The climate trap
One of the most disturbing features of the US right's descent into derangement is its rejection of science. Evolution, global warming, Keynesian economics, stem-cell research -- one imagines that any minute now the Republicans will jump onto the anti-vaccination bandwagon, or start reaching out to flat-Earthers.
All these anti-science stances would, if brought into the corridors of power, harm the United States in various ways. But with global- warming denialism specifically, the Republican party has also set a dangerous political trap for itself.
Military planners, who have to operate in the real world, are already considering the implications of the coming ice-free Arctic. Foreign countries are preparing to exploit the new trade routes and resources which an open sea between Canada and Siberia will make available (an Arctic sea-route from Europe to East Asia will be much shorter than the current routes through the Panama or Suez canals.)
Thing is, it's starting to look like the Arctic may become ice-free sooner than the older models had predicted. And shifts in trade routes, and squabbles over Arctic sea-bed resources, will begin long before the ice is completely gone.
Indeed, several effects of global warming seem to be running ahead of the predictions -- and some of them are starting to affect the territory of the US itself, which had previously suffered little concrete damage. We've just had an unusually severe wave of tornadoes, and destructive hurricanes have been getting more frequent in recent years.
As these trends intensify over the coming years, denialism will become unsustainable. We all know what the denialists will say -- it's just "natural fluctuation", or it's not really happening, or yes, it's happening but the net effects will be positive -- but they will steadily lose credibility with the public. As the weather disasters get worse and worse, and new Arctic shipping routes and conflicts over sea-bed resources become staples of the news, denialism will cease to be a tenable stance.

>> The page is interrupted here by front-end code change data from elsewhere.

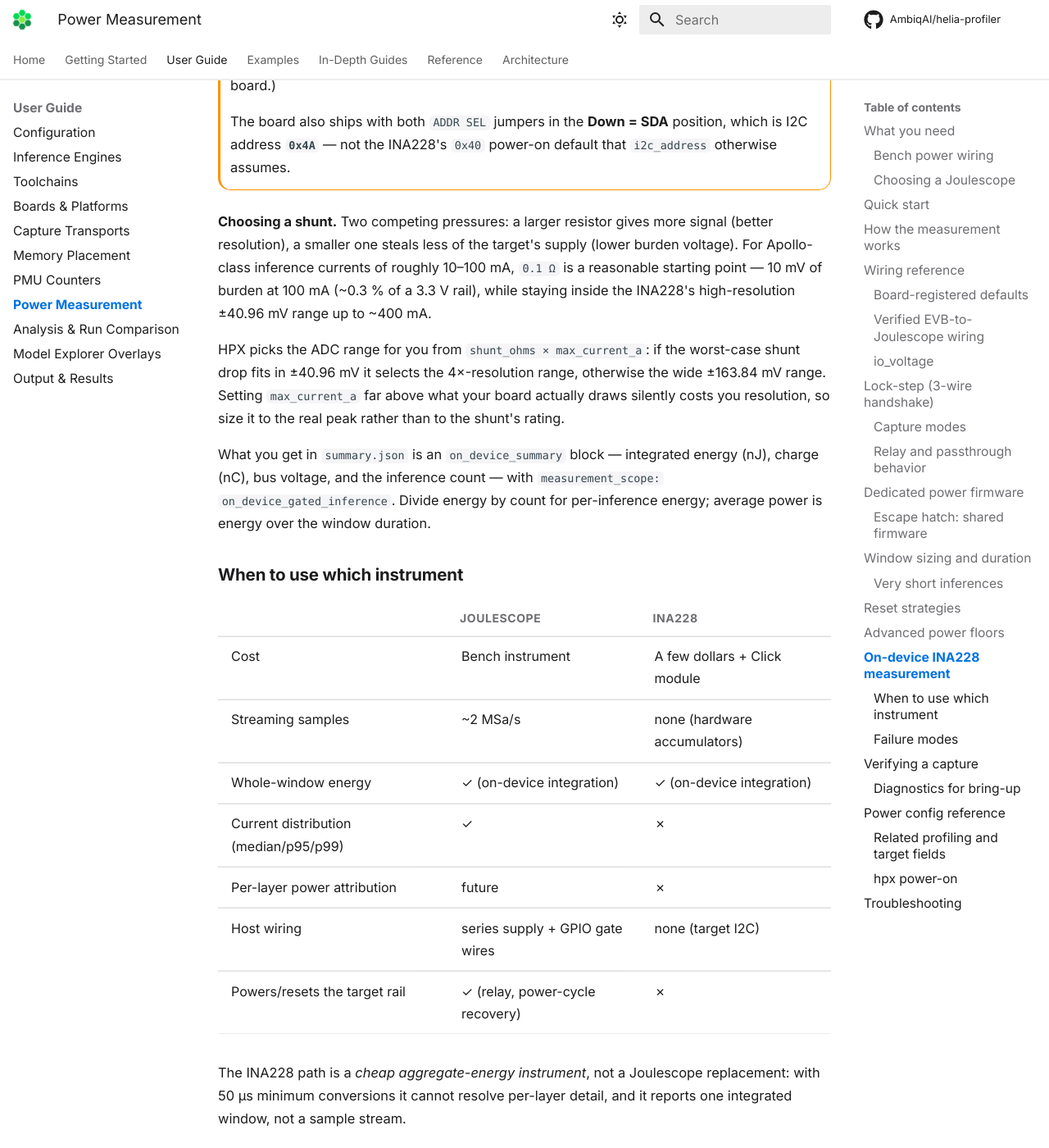
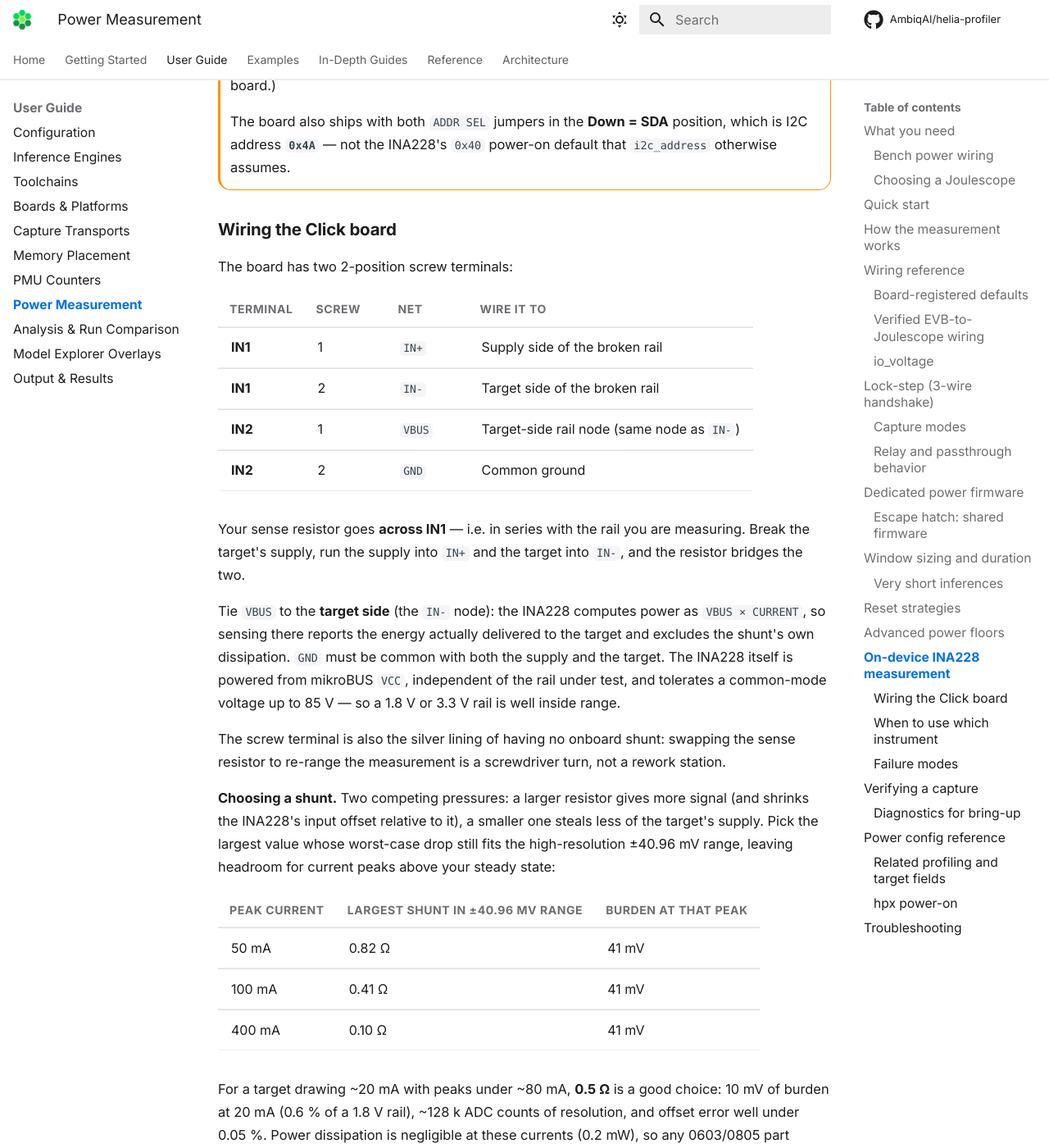
Before and after one commit to AmbiqAI/helia-profiler, an MkDocs documentation site: the page built from docs/guide/power.md, in a window 1280 px wide and 1400 px high, scrolled down 11230 px. Shown: the whole window at 82% size. Built offline with MkDocs 1.6.1 and Material for MkDocs 9.7.7, drawn with Linux system fonts in a browser that asks for light colours; some web fonts are replaced; comment, search, counter and statistics services are not loaded; some of the changed text lies outside the part shown.

Commit message:
docs(power): add INA228 Click terminal wiring and shunt sizing table
Records the IN1/IN2 screw-terminal pinout read off the Power Monitor Click
schematic (IN1 = IN+/IN- for the sense resistor, IN2 = VBUS/GND), and why
VBUS ties to the target side of the shunt: the INA228 computes power as
VBUS x CURRENT, so sensing there reports energy delivered to the target
and excludes the shunt's own dissipation.

Replaces the single worked shunt example with a sizing table keyed on peak
current, and notes that resistor tolerance passes straight through into
the energy figure while power rating is irrelevant at these currents.

Refs #95

```diff
--- a/docs/guide/power.md
+++ b/docs/guide/power.md
@@ -435,12 +435,52 @@ physical property of your wiring that HPX cannot guess.
     position, which is I2C address **`0x4A`** — not the INA228's `0x40`
     power-on default that `i2c_address` otherwise assumes.
 
+### Wiring the Click board
+
+The board has two 2-position screw terminals:
+
+| Terminal | Screw | Net | Wire it to |
+|---|---|---|---|
+| **IN1** | 1 | `IN+` | Supply side of the broken rail |
+| **IN1** | 2 | `IN-` | Target side of the broken rail |
+| **IN2** | 1 | `VBUS` | Target-side rail node (same node as `IN-`) |
+| **IN2** | 2 | `GND` | Common ground |
+
+Your sense resistor goes **across IN1** — i.e. in series with the rail you
+are measuring. Break the target's supply, run the supply into `IN+` and the
+target into `IN-`, and the resistor bridges the two.
+
+Tie `VBUS` to the **target side** (the `IN-` node): the INA228 computes
+power as `VBUS × CURRENT`, so sensing there reports the energy actually
+delivered to the target and excludes the shunt's own dissipation. `GND` must
+be common with both the supply and the target. The INA228 itself is powered
+from mikroBUS `VCC`, independent of the rail under test, and tolerates a
+common-mode voltage up to 85 V — so a 1.8 V or 3.3 V rail is well inside
+range.
+
+The screw terminal is also the silver lining of having no onboard shunt:
+swapping the sense resistor to re-range the measurement is a screwdriver
+turn, not a rework station.
+
 **Choosing a shunt.** Two competing pressures: a larger resistor gives more
-signal (better resolution), a smaller one steals less of the target's supply
-(lower burden voltage). For Apollo-class inference currents of roughly
-10–100 mA, `0.1 Ω` is a reasonable starting point — 10 mV of burden at
-100 mA (~0.3 % of a 3.3 V rail), while staying inside the INA228's
-high-resolution ±40.96 mV range up to ~400 mA.
+signal (and shrinks the INA228's input offset relative to it), a smaller one
+steals less of the target's supply. Pick the largest value whose worst-case
+drop still fits the high-resolution ±40.96 mV range, leaving headroom for
+current peaks above your steady state:
+
+| Peak current | Largest shunt in ±40.96 mV range | Burden at that peak |
+|---|---|---|
+| 50 mA | 0.82 Ω | 41 mV |
+| 100 mA | 0.41 Ω | 41 mV |
+| 400 mA | 0.10 Ω | 41 mV |
+
+For a target drawing ~20 mA with peaks under ~80 mA, **0.5 Ω** is a good
+choice: 10 mV of burden at 20 mA (0.6 % of a 1.8 V rail), ~128 k ADC counts
+of resolution, and offset error well under 0.05 %. Power dissipation is
+negligible at these currents (0.2 mW), so any 0603/0805 part works —
+prioritise **tolerance over rating**, since the resistor's tolerance passes
+straight through into your energy figure. A 1 % part means 1 % energy error;
+a 5 % carbon film means 5 %.
 
 HPX picks the ADC range for you from `shunt_ohms × max_current_a`: if the
 worst-case shunt drop fits in ±40.96 mV it selects the 4×-resolution range,
```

And the radical right has firmly identified itself with that stance. The Nutty faction of Republicans continues to this day to deny even the most basic facts. This is not true of the Sane faction, but these days it's the Nutties who dominate the party's image.
In the years to come, even as Republicans try to backpedal on this, people will remember who used to pretend that nothing was going wrong and tried to stymie all efforts to prepare for it. Like their Congressional votes for the Ryan plan, Republicans' denialist record will become a political millstone around their necks. And in the case of global warming, it's going to be a lot harder to change the subject.